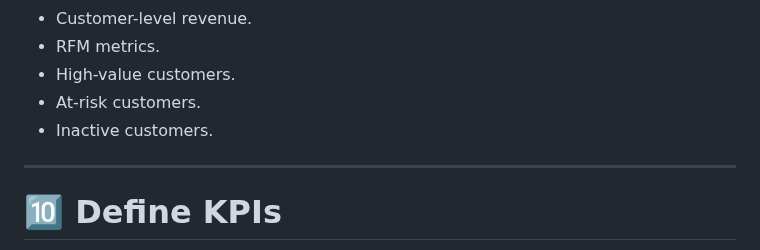
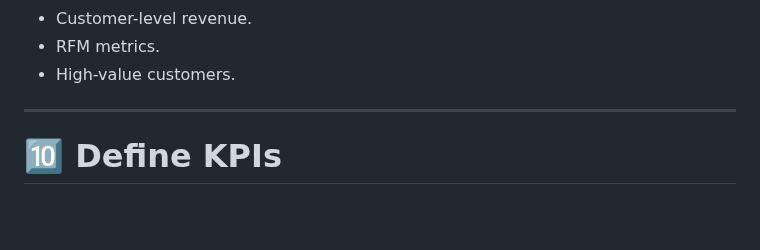
Before and after one commit to sutharshiv482-coder/Customer-Segmentation-RFM-Analysis, a Markdown page: README.md, the part around the change. Rendered like a GitHub page; blank space fills up the shorter version.

Commit message:
Update KPI list in README
Removed at-risk and inactive customers from the KPI list.

```diff
--- a/README.md
+++ b/README.md
@@ -265,8 +265,6 @@ Analysis areas include:
 - Customer-level revenue.
 - RFM metrics.
 - High-value customers.
-- At-risk customers.
-- Inactive customers.
 
 ---
 
```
####
Pictures aside, give the data again exactly as it appears.

Reply:
Before and after one commit to sutharshiv482-coder/Customer-Segmentation-RFM-Analysis, a Markdown page: README.md, the part around the change. Rendered like a GitHub page; blank space fills up the shorter version.

Commit message:
Update KPI list in README
Removed at-risk and inactive customers from the KPI list.

```diff
--- a/README.md
+++ b/README.md
@@ -265,8 +265,6 @@ Analysis areas include:
 - Customer-level revenue.
 - RFM metrics.
 - High-value customers.
-- At-risk customers.
-- Inactive customers.
 
 ---
 
```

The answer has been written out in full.